### WHAT YOU SHOULD DO
The lines to copy are those with "height" in them. Pull each one from the entries below.

· · · · · · ·

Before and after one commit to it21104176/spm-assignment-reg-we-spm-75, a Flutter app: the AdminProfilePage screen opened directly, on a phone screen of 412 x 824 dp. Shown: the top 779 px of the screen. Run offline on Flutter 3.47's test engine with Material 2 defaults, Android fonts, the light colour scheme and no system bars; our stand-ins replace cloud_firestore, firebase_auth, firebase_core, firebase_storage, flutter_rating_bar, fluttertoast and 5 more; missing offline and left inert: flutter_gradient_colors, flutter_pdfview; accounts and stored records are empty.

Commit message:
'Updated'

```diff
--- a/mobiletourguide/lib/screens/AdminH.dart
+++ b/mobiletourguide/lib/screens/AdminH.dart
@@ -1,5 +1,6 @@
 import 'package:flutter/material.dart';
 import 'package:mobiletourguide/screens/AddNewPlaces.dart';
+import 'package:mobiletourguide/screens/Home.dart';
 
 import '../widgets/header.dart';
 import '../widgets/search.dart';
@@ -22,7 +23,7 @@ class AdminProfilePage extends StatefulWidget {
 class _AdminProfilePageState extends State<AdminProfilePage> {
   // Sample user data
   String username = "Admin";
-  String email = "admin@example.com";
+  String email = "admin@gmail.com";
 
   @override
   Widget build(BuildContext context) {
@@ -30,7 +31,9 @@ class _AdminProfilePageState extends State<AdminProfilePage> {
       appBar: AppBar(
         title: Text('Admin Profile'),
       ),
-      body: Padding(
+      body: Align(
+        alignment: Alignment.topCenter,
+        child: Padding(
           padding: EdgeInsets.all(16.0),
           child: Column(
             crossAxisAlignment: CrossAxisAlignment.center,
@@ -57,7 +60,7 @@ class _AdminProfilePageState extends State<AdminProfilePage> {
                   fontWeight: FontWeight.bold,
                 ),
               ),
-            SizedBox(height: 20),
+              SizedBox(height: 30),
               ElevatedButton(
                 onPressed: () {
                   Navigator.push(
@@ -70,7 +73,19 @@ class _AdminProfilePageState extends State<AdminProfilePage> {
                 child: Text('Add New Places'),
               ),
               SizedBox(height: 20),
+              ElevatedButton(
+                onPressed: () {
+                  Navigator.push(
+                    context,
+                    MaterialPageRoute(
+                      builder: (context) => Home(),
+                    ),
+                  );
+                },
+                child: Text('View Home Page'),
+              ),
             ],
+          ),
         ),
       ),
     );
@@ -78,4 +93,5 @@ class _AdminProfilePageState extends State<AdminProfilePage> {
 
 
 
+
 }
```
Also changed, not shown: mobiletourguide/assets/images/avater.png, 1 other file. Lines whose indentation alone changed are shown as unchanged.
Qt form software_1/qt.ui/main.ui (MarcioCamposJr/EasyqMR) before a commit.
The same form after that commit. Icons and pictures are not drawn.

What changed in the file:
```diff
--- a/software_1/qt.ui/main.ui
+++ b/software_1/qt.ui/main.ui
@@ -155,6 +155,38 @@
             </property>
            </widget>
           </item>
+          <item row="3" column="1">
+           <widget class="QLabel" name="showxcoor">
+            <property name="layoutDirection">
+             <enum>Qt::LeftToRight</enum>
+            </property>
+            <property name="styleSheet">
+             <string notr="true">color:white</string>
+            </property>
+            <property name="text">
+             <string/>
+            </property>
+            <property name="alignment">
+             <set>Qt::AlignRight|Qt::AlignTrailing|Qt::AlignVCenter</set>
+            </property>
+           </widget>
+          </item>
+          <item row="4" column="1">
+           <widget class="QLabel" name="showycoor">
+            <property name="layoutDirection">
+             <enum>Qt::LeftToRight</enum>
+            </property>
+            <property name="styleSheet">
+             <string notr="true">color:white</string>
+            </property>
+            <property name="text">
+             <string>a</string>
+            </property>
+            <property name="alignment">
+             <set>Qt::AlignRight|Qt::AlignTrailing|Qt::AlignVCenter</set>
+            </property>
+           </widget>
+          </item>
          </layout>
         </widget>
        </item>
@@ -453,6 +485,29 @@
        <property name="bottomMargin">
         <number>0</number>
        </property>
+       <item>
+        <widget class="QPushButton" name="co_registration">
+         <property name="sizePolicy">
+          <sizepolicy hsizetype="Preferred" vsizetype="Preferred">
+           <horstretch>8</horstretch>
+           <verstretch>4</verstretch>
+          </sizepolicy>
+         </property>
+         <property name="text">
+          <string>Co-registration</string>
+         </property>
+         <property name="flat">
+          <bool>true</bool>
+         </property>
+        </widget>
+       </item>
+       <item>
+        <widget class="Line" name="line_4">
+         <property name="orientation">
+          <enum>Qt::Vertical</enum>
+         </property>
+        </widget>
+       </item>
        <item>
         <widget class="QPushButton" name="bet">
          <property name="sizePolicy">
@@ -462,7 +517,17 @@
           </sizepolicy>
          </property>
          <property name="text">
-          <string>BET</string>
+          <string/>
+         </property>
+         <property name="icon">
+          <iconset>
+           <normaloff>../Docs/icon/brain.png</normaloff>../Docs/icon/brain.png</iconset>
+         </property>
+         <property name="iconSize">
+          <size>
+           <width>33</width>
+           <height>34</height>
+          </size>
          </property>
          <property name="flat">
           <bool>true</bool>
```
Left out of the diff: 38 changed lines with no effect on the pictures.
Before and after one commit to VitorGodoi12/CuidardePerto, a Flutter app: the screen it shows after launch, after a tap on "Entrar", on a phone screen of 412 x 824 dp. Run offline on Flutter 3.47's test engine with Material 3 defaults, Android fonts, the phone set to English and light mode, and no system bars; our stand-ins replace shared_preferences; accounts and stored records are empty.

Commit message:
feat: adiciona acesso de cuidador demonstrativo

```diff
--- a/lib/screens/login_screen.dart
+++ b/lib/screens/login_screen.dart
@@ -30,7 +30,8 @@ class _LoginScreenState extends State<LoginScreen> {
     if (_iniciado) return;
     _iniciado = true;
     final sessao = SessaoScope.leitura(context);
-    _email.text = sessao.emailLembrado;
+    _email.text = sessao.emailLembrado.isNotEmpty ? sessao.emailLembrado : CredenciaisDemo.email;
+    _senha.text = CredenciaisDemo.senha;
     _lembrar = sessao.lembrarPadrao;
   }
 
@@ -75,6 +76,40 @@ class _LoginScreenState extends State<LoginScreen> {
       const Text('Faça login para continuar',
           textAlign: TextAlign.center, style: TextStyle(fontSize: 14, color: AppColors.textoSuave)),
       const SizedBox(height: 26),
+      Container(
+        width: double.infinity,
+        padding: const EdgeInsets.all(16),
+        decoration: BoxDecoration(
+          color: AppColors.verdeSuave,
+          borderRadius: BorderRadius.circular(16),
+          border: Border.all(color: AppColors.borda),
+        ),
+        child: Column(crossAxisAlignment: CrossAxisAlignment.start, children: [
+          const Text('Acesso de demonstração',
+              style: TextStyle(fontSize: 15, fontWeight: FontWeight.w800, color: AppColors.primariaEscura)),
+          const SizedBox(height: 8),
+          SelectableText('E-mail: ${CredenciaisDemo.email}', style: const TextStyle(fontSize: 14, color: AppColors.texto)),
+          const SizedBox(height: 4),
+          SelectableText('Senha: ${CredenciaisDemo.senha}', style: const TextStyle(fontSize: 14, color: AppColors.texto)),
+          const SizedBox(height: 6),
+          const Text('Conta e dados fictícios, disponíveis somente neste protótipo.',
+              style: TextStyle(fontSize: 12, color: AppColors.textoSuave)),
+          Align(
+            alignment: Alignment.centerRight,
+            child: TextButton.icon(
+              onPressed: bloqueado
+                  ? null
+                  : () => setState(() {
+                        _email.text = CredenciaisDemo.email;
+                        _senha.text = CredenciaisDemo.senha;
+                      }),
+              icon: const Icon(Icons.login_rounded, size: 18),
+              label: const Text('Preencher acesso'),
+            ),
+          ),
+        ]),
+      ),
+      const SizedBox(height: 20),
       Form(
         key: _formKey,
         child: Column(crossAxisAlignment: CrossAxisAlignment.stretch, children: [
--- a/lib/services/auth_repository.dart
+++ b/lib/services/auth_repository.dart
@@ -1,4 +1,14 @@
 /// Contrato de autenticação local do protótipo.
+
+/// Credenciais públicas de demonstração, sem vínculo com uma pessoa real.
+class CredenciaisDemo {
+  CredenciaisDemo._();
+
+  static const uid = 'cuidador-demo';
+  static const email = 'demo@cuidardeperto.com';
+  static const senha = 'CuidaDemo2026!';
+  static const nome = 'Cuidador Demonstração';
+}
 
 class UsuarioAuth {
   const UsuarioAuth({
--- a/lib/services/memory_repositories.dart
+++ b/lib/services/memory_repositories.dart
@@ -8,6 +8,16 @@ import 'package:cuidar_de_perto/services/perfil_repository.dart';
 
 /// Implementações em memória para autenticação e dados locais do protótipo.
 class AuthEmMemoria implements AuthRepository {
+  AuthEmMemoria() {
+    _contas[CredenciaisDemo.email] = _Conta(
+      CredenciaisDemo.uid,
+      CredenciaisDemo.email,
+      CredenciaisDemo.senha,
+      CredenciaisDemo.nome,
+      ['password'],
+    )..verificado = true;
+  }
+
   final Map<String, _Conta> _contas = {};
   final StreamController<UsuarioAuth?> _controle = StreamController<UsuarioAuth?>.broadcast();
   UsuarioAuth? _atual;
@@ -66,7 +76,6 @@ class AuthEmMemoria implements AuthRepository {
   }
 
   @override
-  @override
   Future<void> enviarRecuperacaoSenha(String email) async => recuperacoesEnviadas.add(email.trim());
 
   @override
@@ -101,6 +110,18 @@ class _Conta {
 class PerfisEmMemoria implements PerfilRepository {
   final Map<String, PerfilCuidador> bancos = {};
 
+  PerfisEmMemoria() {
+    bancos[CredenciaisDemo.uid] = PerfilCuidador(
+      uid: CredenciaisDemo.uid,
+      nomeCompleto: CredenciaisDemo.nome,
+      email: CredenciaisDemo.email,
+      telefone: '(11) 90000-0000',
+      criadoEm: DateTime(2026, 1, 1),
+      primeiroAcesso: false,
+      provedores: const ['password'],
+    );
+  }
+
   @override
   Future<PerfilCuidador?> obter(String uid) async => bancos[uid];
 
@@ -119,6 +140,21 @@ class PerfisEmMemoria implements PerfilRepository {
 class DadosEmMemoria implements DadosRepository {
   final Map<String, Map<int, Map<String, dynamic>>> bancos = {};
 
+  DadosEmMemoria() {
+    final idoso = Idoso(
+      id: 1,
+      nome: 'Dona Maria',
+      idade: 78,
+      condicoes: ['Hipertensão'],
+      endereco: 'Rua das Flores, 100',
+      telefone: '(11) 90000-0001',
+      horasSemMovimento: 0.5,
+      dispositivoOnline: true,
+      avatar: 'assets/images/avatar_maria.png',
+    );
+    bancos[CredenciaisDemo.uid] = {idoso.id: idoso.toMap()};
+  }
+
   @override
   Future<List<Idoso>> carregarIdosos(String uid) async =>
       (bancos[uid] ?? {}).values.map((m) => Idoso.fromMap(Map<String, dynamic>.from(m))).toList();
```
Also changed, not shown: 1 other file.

· · · · · · ·

### YOUR SOLUTION
-            SizedBox(height: 20),
+              SizedBox(height: 30),
               SizedBox(height: 20),
+           <height>34</height>
       const SizedBox(height: 26),
+          const SizedBox(height: 8),
+          const SizedBox(height: 4),
+          const SizedBox(height: 6),
+      const SizedBox(height: 20),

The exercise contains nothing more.